### EXERCISE
Reproduce the whole listing, character for character.

### TASK DATA
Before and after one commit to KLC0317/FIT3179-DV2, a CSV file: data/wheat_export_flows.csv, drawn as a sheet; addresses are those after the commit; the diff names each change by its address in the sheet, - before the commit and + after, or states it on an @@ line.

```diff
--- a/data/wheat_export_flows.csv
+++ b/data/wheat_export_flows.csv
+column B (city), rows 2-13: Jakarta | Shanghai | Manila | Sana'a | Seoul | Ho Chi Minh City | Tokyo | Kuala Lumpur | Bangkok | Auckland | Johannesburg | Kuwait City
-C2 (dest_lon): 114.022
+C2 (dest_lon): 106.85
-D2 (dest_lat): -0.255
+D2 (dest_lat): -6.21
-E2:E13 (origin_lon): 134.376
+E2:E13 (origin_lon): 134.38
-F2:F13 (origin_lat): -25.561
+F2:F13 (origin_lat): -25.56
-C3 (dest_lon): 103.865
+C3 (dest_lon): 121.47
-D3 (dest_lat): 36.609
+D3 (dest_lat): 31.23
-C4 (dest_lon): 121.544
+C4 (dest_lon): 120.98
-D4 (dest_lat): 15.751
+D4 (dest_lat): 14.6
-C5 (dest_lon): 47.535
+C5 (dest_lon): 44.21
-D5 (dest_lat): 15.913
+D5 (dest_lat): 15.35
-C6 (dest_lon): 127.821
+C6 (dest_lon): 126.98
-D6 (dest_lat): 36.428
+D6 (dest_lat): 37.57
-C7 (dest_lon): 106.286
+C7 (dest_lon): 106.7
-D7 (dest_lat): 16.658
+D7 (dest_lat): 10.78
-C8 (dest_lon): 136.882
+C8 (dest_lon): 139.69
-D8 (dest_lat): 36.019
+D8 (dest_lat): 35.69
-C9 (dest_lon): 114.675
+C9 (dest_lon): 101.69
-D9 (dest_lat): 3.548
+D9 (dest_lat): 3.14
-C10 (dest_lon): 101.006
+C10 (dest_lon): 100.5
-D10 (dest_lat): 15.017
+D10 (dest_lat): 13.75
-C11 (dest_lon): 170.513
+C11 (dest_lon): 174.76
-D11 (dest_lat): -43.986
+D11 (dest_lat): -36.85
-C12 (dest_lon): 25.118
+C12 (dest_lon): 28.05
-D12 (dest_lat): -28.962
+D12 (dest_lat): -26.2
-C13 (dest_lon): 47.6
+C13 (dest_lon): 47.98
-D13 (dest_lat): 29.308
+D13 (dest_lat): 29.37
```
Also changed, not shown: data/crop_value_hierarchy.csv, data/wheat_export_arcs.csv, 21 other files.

### TASK RESPONSE
Before and after one commit to KLC0317/FIT3179-DV2, a CSV file: data/wheat_export_flows.csv, drawn as a sheet; addresses are those after the commit; the diff names each change by its address in the sheet, - before the commit and + after, or states it on an @@ line.

```diff
--- a/data/wheat_export_flows.csv
+++ b/data/wheat_export_flows.csv
+column B (city), rows 2-13: Jakarta | Shanghai | Manila | Sana'a | Seoul | Ho Chi Minh City | Tokyo | Kuala Lumpur | Bangkok | Auckland | Johannesburg | Kuwait City
-C2 (dest_lon): 114.022
+C2 (dest_lon): 106.85
-D2 (dest_lat): -0.255
+D2 (dest_lat): -6.21
-E2:E13 (origin_lon): 134.376
+E2:E13 (origin_lon): 134.38
-F2:F13 (origin_lat): -25.561
+F2:F13 (origin_lat): -25.56
-C3 (dest_lon): 103.865
+C3 (dest_lon): 121.47
-D3 (dest_lat): 36.609
+D3 (dest_lat): 31.23
-C4 (dest_lon): 121.544
+C4 (dest_lon): 120.98
-D4 (dest_lat): 15.751
+D4 (dest_lat): 14.6
-C5 (dest_lon): 47.535
+C5 (dest_lon): 44.21
-D5 (dest_lat): 15.913
+D5 (dest_lat): 15.35
-C6 (dest_lon): 127.821
+C6 (dest_lon): 126.98
-D6 (dest_lat): 36.428
+D6 (dest_lat): 37.57
-C7 (dest_lon): 106.286
+C7 (dest_lon): 106.7
-D7 (dest_lat): 16.658
+D7 (dest_lat): 10.78
-C8 (dest_lon): 136.882
+C8 (dest_lon): 139.69
-D8 (dest_lat): 36.019
+D8 (dest_lat): 35.69
-C9 (dest_lon): 114.675
+C9 (dest_lon): 101.69
-D9 (dest_lat): 3.548
+D9 (dest_lat): 3.14
-C10 (dest_lon): 101.006
+C10 (dest_lon): 100.5
-D10 (dest_lat): 15.017
+D10 (dest_lat): 13.75
-C11 (dest_lon): 170.513
+C11 (dest_lon): 174.76
-D11 (dest_lat): -43.986
+D11 (dest_lat): -36.85
-C12 (dest_lon): 25.118
+C12 (dest_lon): 28.05
-D12 (dest_lat): -28.962
+D12 (dest_lat): -26.2
-C13 (dest_lon): 47.6
+C13 (dest_lon): 47.98
-D13 (dest_lat): 29.308
+D13 (dest_lat): 29.37
```
Also changed, not shown: data/crop_value_hierarchy.csv, data/wheat_export_arcs.csv, 21 other files.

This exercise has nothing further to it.